This is a resource that lists the child abuse hotline numbers to contact by state. If you suspect child abuse is happening, it is not your job to investigate. Remember that during this time, children are not in school, they are not being seen by people that are outside their home. If you suspect child abuse is happening, please report because you could be saving a child’s life from sexual, physical, mental abuse or neglect. Tensions in homes are so much higher right now, and when it is investigated, a family can get much needed help, and so can the child. Please do not hesitate to call.

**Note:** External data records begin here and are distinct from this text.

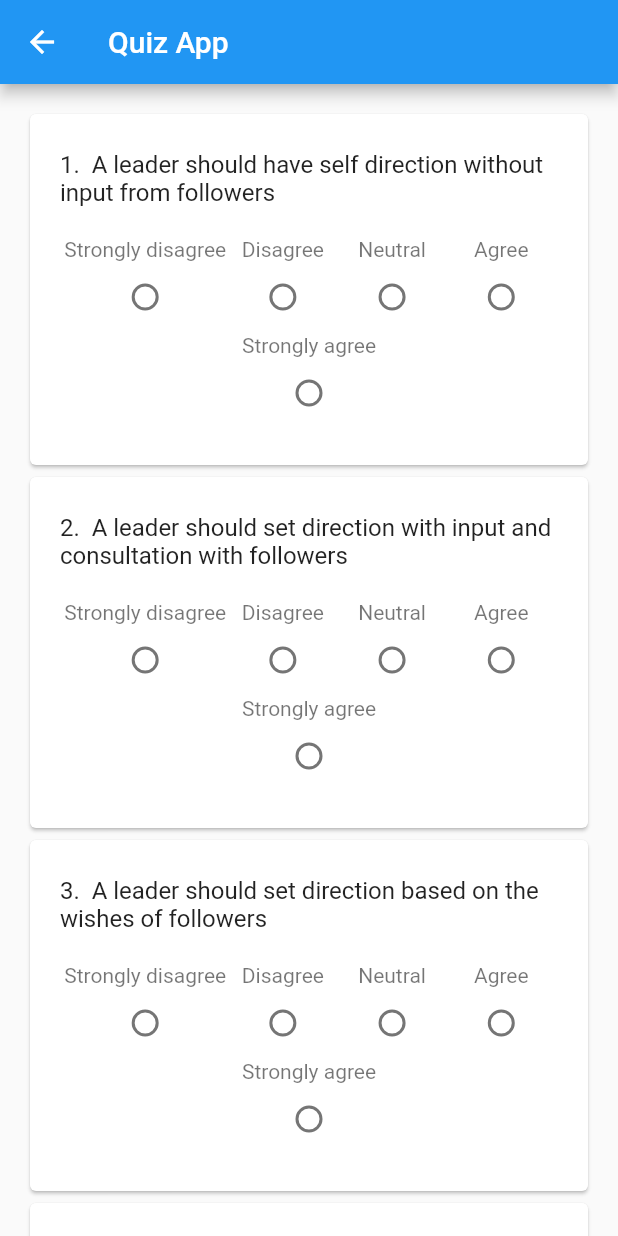
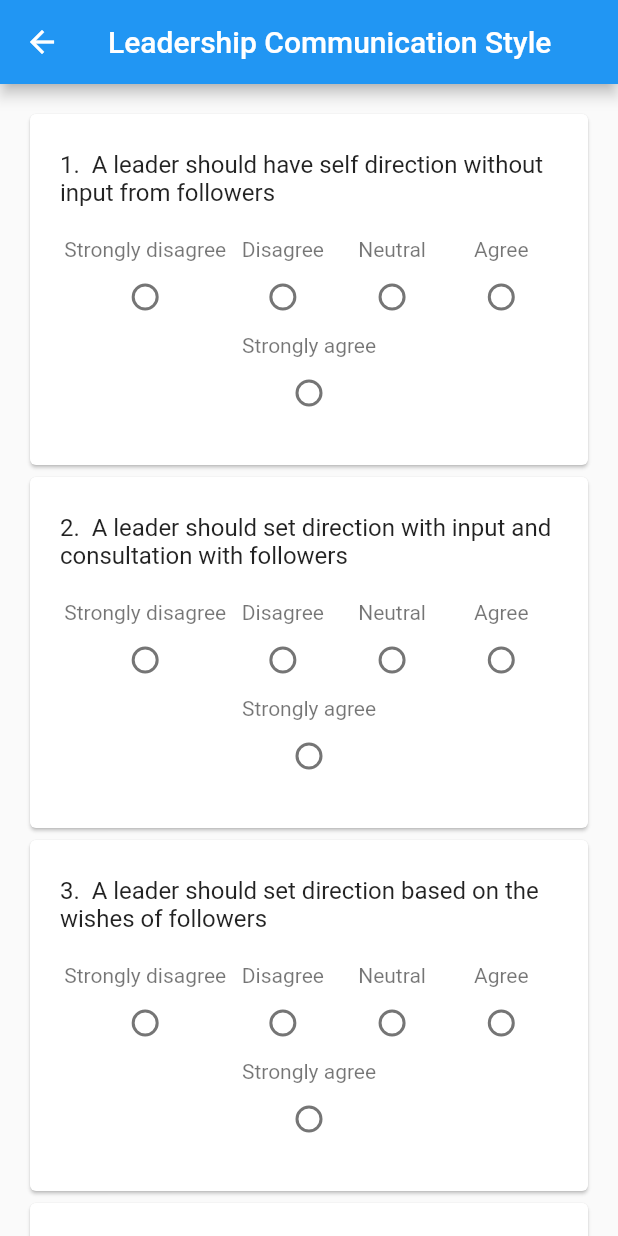
Before and after one commit to Ourstress/flutterQuizApp, a Flutter app: the screen it shows after launch, after a tap on "Leadership Communication Style", on a phone screen of 412 x 824 dp. Run offline on Flutter 3.47's test engine with Material 2 defaults, Android fonts, the phone set to English and light mode, and no system bars; network calls fail.

Commit message:
app bar now displays quiz title

```diff
--- a/lib/appBar.dart
+++ b/lib/appBar.dart
@@ -1,5 +1,5 @@
 import 'package:flutter/material.dart';
 
-Widget myAppBar() => AppBar(
-    title: Text("Quiz App"),
-  );
+Widget myAppBar([String title = 'Quiz App']) => AppBar(
+      title: Text(title),
+    );
--- a/lib/quizPage.dart
+++ b/lib/quizPage.dart
@@ -37,6 +37,8 @@ class QuizPageState extends State<QuizPage> {
     }
     return interimValue;
   }
+
+  String getQuizTitle() => widget.quizInfo['quizTitle'];
 
   Widget quizQnContainer() {
     return ListView.builder(
@@ -78,6 +80,6 @@ class QuizPageState extends State<QuizPage> {
 
   @override
   Widget build(BuildContext context) {
-    return Scaffold(appBar: myAppBar(), body: quizQnContainer());
+    return Scaffold(appBar: myAppBar(getQuizTitle()), body: quizQnContainer());
   }
 }
```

If you are in a situation that you would like to reach out for help or you would like to talk to someone about domestic violence the above link will give you resources for help with domestic violence and connect you with local resources. During COVID-19, not only has domestic violence gone up, but the severity has increased. There is even more fear of leaving ones’ home at this time. Remember shelters are open and resources are still out there.
If you or someone you know is having any suicidal thoughts, please contact your local emergency provider. Do not hesitate to go to the emergency room or call 911. If you want to reach out and talk to someone, or learn more there are resources. You can also chat with a therapist by dialing 988.
Lastly remember to reach out to a local mental health professional. If you or someone you know needs help, please reach out. There is always someone who will listen to understand and validate what you are going through and help give you tools. Most professionals will see you over video during the pandemic, and if you prefer, some will see you in the office with social distancing rules and CDC guidelines, as I do.
Please take care of yourself during these times, and remember we are all affected differently by this epidemic.